The last of five lectures will take place on Tuesday, March 6, at 4:30 p.m., in Haldeman 041, sponsored by the Department of Anthropology and the Program in Ecology, Evolution, Ecosystems and Society (EEES):

"Microbial Archaeology, from the Microbiome to Milk"

Prof. Christina Warinner ( Max Planck Institute/Univ. of Oklahoma)

Light reception following in the Russo Gallery in Haldeman


Anthropology is the study of humans, but until recently anthropologists rarely considered the native microbes and viruses that inhabit our bodies – our microbiome – or the many microbes we have tamed and cultured within our foods and cuisines. This is surprising because from a genetic perspective we are more than 99% microbial: our bacterial cells outnumber our human cells by at least 2:1, our bacterial genes outnumber our human genes by at least 150:1, and at least 8% of the human genome is actually viral. In addition, fermented foods such as bread, beer, wine, yoghurt, and cheese form the dietary basis of many past and contemporary societies, and persuasive arguments have been made that grain and ruminant domestication may have been spurred in part by a desire to create fermented foods. Microbes interface with our biology and culture to influence our health, behavior, and quality of life, and yet we know very little about the origin, evolution, or ecology of the trillions of microorganisms that call us home. Advances in genomic and proteomic technologies are opening up dramatic new opportunities in the field of microbial archaeology, allowing us to investigate the complex and diverse microbial communities that have long inhabited our human bodies and our food systems - both in sickness and in health. This talk discusses how emerging research on microbes is impacting how we investigate the human past and changing how we understand human and microbial cultures today.

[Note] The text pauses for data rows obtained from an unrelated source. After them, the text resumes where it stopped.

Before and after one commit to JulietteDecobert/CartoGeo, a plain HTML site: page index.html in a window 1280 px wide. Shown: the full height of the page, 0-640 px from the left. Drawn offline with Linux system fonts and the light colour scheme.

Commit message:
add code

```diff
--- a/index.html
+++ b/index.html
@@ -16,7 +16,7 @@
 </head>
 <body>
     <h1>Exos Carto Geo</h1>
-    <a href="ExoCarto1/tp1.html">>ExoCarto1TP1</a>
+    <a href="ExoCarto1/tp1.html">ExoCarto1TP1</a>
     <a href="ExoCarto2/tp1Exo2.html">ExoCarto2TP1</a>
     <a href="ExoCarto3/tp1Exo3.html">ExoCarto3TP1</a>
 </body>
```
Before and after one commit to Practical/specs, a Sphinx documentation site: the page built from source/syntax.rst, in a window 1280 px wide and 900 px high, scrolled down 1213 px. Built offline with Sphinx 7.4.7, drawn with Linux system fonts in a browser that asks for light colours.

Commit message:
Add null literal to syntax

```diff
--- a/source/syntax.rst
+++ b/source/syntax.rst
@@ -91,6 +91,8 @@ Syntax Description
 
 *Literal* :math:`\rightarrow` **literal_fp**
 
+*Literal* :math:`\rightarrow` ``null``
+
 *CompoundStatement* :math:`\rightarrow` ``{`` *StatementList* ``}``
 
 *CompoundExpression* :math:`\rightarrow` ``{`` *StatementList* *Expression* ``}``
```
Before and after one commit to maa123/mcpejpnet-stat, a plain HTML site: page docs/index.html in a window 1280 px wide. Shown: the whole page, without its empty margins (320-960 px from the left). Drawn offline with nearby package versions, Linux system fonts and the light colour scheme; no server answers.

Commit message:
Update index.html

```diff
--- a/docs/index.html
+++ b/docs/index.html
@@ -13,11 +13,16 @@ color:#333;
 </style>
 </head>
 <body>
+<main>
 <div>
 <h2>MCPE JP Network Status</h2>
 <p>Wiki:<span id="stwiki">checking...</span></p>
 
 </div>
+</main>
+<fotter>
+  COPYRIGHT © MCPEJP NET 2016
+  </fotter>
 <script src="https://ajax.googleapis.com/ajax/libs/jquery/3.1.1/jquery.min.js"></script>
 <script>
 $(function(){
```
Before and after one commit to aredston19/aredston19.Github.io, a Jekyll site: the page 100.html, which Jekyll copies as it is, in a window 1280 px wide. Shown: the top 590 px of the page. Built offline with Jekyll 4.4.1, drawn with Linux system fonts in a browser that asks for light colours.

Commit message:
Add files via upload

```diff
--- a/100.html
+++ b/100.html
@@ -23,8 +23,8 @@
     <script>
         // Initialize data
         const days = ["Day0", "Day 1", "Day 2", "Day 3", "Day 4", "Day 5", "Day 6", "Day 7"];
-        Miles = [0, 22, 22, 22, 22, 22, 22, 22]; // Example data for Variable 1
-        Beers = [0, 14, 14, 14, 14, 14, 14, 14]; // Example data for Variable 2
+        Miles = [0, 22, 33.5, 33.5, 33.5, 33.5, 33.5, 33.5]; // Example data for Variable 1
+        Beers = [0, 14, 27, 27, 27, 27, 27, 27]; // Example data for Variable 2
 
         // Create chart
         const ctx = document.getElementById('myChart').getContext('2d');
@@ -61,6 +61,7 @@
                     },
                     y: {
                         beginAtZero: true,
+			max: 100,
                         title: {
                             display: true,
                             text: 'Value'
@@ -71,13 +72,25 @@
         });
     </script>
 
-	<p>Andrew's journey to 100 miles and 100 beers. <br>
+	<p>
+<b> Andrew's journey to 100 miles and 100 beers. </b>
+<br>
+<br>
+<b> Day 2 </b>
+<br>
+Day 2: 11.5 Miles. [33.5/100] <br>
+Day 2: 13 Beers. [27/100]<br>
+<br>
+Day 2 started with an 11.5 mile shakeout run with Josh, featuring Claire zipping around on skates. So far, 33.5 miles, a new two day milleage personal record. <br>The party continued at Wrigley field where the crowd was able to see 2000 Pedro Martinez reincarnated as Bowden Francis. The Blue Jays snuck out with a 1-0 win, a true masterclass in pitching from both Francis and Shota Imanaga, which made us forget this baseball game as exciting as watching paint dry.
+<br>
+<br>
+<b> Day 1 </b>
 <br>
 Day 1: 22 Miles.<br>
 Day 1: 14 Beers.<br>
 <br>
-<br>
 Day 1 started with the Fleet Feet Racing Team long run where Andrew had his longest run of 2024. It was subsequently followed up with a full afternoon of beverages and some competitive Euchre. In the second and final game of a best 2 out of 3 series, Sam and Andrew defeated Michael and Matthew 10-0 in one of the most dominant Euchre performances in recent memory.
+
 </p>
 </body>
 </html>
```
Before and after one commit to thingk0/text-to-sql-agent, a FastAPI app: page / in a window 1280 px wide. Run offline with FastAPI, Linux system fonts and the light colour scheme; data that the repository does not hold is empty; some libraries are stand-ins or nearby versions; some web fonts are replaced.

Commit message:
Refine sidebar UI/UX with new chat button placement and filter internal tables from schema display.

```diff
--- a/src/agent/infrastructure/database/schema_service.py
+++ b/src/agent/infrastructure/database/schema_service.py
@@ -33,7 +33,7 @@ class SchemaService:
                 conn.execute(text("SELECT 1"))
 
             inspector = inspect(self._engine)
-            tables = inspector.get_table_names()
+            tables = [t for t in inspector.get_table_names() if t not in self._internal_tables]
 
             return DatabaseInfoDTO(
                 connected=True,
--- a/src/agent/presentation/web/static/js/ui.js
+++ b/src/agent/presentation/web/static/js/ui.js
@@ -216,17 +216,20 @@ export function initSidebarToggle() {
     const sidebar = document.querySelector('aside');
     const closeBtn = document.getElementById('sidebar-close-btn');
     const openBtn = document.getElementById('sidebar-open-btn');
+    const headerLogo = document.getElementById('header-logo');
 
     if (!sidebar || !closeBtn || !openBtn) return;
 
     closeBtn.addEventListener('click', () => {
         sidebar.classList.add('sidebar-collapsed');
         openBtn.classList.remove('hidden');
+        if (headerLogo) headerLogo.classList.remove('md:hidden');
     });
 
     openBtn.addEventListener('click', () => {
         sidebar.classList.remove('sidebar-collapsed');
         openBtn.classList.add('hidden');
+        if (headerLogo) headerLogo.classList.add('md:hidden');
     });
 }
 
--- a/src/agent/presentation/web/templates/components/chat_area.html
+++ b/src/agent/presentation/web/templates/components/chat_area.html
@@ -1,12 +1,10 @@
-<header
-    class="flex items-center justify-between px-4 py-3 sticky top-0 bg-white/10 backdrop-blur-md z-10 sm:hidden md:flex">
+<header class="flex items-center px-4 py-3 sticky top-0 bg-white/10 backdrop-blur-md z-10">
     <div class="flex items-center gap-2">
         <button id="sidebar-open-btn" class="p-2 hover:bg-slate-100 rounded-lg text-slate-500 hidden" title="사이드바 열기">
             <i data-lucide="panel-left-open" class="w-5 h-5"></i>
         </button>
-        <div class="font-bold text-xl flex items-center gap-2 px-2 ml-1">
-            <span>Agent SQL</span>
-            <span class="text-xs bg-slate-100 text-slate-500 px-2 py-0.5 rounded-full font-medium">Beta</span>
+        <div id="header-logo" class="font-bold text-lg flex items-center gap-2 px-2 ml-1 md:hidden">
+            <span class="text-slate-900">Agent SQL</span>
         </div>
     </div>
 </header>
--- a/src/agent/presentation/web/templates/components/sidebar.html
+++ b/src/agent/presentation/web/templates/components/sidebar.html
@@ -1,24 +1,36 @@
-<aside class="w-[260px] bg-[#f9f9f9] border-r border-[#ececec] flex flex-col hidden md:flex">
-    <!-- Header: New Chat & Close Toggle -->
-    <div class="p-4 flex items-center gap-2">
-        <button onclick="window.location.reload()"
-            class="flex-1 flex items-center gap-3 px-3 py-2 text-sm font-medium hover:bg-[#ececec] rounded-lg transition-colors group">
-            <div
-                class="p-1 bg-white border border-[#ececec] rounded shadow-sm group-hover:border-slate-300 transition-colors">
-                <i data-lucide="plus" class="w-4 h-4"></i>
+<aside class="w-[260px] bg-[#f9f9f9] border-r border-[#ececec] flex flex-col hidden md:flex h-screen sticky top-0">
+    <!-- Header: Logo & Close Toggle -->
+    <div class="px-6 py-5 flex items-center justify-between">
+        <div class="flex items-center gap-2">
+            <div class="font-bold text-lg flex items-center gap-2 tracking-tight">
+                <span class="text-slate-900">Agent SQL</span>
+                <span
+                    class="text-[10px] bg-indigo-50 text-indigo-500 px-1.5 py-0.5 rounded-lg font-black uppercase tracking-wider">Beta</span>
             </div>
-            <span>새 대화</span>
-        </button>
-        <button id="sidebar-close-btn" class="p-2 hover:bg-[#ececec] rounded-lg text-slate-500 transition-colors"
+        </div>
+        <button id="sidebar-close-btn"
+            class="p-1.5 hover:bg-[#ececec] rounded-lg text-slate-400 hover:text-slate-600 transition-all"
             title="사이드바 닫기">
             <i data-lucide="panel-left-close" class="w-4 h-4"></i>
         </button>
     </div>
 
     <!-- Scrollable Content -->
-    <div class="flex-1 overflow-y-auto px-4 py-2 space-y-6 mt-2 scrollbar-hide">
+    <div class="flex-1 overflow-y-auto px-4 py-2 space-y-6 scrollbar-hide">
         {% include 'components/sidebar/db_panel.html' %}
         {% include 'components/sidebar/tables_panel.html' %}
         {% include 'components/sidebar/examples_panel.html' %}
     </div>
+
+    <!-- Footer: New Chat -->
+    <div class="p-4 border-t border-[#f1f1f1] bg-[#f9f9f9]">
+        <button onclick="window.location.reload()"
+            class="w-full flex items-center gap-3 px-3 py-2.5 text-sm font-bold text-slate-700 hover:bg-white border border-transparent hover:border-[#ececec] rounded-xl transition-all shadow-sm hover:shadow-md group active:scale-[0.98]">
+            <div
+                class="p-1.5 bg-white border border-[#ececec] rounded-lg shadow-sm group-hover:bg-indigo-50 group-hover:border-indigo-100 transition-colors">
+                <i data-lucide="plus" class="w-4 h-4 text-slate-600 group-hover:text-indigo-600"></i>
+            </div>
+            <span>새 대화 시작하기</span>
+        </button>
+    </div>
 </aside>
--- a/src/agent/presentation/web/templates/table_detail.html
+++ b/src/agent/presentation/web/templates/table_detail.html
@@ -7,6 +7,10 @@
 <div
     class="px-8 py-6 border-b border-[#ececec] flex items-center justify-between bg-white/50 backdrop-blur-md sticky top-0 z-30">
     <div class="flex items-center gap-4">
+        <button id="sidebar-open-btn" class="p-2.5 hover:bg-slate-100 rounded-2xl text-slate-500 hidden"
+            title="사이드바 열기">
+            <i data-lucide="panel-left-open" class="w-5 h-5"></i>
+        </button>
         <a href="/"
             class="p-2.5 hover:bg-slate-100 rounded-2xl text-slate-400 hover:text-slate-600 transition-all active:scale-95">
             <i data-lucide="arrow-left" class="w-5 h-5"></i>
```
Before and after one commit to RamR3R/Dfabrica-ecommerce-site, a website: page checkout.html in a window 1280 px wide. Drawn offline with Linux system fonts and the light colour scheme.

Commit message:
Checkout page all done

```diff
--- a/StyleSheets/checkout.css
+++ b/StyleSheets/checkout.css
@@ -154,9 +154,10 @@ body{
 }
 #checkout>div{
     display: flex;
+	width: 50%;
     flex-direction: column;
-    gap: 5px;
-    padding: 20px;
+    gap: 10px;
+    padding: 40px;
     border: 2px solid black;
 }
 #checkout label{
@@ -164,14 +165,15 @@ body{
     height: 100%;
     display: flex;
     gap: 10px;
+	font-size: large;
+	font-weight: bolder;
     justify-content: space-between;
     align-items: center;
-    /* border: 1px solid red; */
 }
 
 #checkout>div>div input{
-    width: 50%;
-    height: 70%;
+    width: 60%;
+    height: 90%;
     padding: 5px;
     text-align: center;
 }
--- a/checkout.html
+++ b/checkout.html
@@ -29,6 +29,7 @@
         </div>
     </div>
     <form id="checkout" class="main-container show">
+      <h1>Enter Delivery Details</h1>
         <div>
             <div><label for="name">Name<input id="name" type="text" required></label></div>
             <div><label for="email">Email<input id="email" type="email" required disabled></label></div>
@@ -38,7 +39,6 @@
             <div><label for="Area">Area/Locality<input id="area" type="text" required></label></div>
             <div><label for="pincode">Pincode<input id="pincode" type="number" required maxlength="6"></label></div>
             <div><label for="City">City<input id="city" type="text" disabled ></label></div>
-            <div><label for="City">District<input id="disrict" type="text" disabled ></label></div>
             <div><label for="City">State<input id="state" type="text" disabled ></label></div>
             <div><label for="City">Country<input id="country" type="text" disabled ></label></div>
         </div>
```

Dr. Christina Warinner is Group Leader of Microbiome Sciences in the Department of Archaeogenetics at the Max Planck Institute for the Science of Human History and a Presidential Research Professor and Assistant Professor of Anthropology at the University of Oklahoma, where she co-founded the Laboratories of Molecular Anthropology and Microbiome Research. Dr. Warinner earned her PhD at Harvard University in 2010 and completed her postdoctoral training at the Centre for Evolutionary Medicine at the University of Zürich, Switzerland. She has conducted ancient DNA research for more than a decade, and has published pioneering studies in human migration, ancient diet, and the reconstruction of the ancestral human microbiome. Her ancient microbiome findings were named among the top 100 scientific discoveries of 2014 by Discover Magazine, and her research has been featured in more than 75 news articles, including stories in Science, Scientific American, the LA Times, the Guardian, and CNN, among others. She has been featured in multiple documentaries, and her recent work on the peopling of the Himalayas appears in the PBS NOVA special Secrets of the Sky Tombs and the award-winning children’s book Secrets of the Sky Caves. She is a 2014 US National Academy of Sciences Kavli Fellow and a 2012 TED Fellow, and her TED Talks on ancient dental calculus and the evolution of the human diet have been viewed more than 2 million times.